Booker’s extremist proposals outraged Second Amendment activists across the country. It may have contributed to his decline in the polls, although the media might share in that by focusing their attention on other candidates including Joe Biden, Bernie Sanders, Elizabeth Warren and Pete Buttigieg.
But Booker was more outspoken than many of his competitors on the subject of gun control. He also advocated for an investigation of the National Rifle Association, and for the government to set what the Times called “minimum standards for gun ownership nationwide.”
When he first entered the race, Booker was considered a possible front-runner, but as time passed, his campaign lost momentum in a field overrun by candidate with essentially the same message.
Perhaps the final nail in his political coffin came when he failed to qualify for the Democratic debate in Iowa.
Booker’s departure comes in the wake of other campaign quits including California Sen. Kamala Harris, California Rep. Eric Swalwell, Washington Gov. Jay Inslee, Julian Castro, Beto O’Rourke and Marianne Williamson.
Gun owners are not sorry to see Booker go, as his views on gun ownership were considered among the more extreme of the proposals, though nothing he said could come close to O’Rourke’s Houston debate blurt, “Hell, yes, we’re going to take your AR-15, your AK-47.”

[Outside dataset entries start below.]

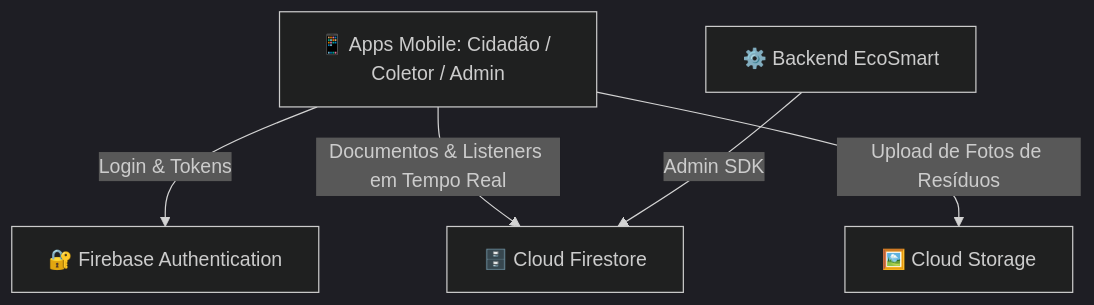
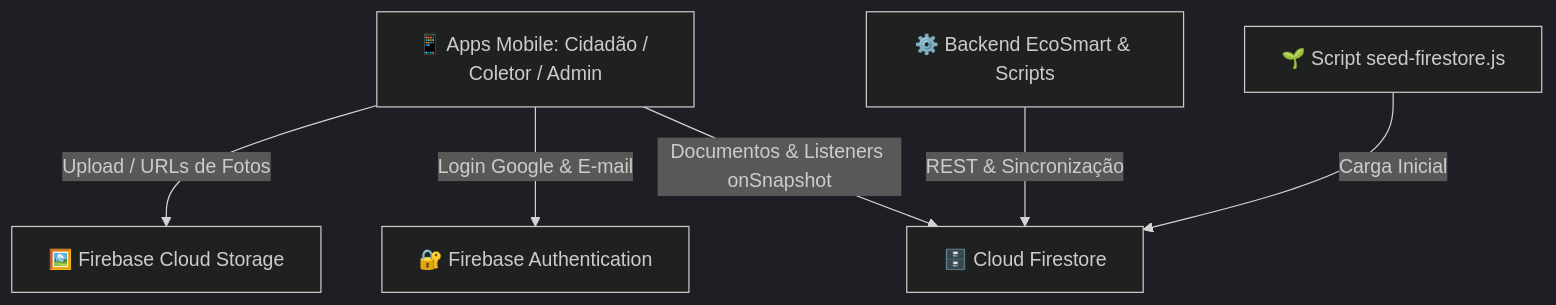
One commit to guhfelix/Ecosmart_DMM---Mobile changed the diagram in docs/firebase-setup.md. Above: the diagram before and after it, drawn with Mermaid (dark theme). The commit also changed other lines of this file and 35 other files, not shown here.

````diff
--- a/docs/firebase-setup.md
+++ b/docs/firebase-setup.md
@@ -9,7 +9,8 @@
 ```mermaid
 graph TD
-    A[📱 Apps Mobile: Cidadão / Coletor / Admin] -->|Login & Tokens| B[🔐 Firebase Authentication]
-    A -->|Documentos & Listeners em Tempo Real| C[🗄️ Cloud Firestore]
-    A -->|Upload de Fotos de Resíduos| D[🖼️ Cloud Storage]
-    E[⚙️ Backend EcoSmart] -->|Admin SDK| C
+    A[📱 Apps Mobile: Cidadão / Coletor / Admin] -->|Login Google & E-mail| B[🔐 Firebase Authentication]
+    A -->|Documentos & Listeners onSnapshot| C[🗄️ Cloud Firestore]
+    A -->|Upload / URLs de Fotos| D[🖼️ Firebase Cloud Storage]
+    E[⚙️ Backend EcoSmart & Scripts] -->|REST & Sincronização| C
+    F[🌱 Script seed-firestore.js] -->|Carga Inicial| C
 ```
````
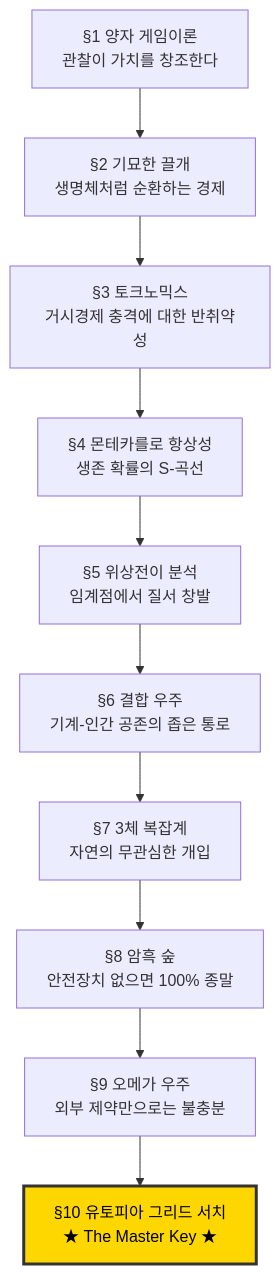
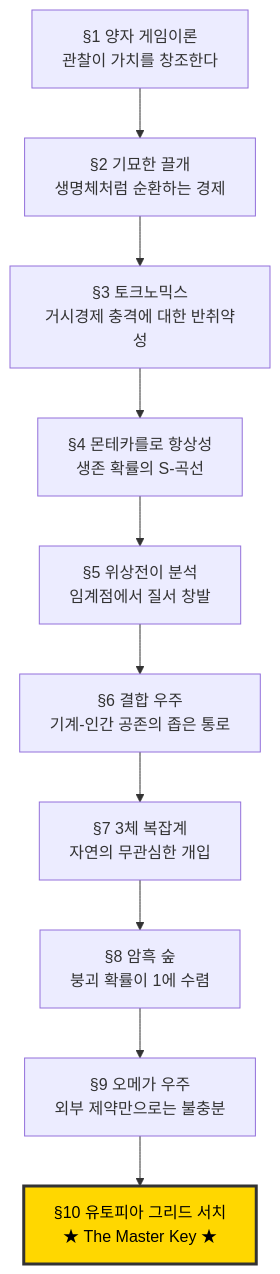
Before and after one commit to swimmingkiim/a2a-project: the second of 2 diagrams in docs/SIMULATION_PAPER.md, drawn with Mermaid. The commit also changed other lines of this file and 1 other file, not shown here.

````diff
--- a/docs/SIMULATION_PAPER.md
+++ b/docs/SIMULATION_PAPER.md
@@ -379,17 +443,17 @@
 ```mermaid
 graph TD
     S1["§1 양자 게임이론<br/>관찰이 가치를 창조한다"]
     S2["§2 기묘한 끌개<br/>생명체처럼 순환하는 경제"]
     S3["§3 토크노믹스<br/>거시경제 충격에 대한 반취약성"]
     S4["§4 몬테카를로 항상성<br/>생존 확률의 S-곡선"]
     S5["§5 위상전이 분석<br/>임계점에서 질서 창발"]
     S6["§6 결합 우주<br/>기계-인간 공존의 좁은 통로"]
     S7["§7 3체 복잡계<br/>자연의 무관심한 개입"]
-    S8["§8 암흑 숲<br/>안전장치 없으면 100% 종말"]
+    S8["§8 암흑 숲<br/>붕괴 확률이 1에 수렴"]
     S9["§9 오메가 우주<br/>외부 제약만으로는 불충분"]
     S10["§10 유토피아 그리드 서치<br/>★ The Master Key ★"]
 
     S1 --> S2 --> S3 --> S4 --> S5 --> S6 --> S7 --> S8 --> S9 --> S10
 
     style S10 fill:#FFD700,stroke:#333,stroke-width:3px,color:#000
 ```
````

Meanwhile, state legislatures are kicking off across the nation, and as with the situation in Virginia, gun owners across the nation are facing threats as serious as those ever posed by Booker and his contemporaries. The states to watch in addition to Virginia are Florida, Oregon and Washington.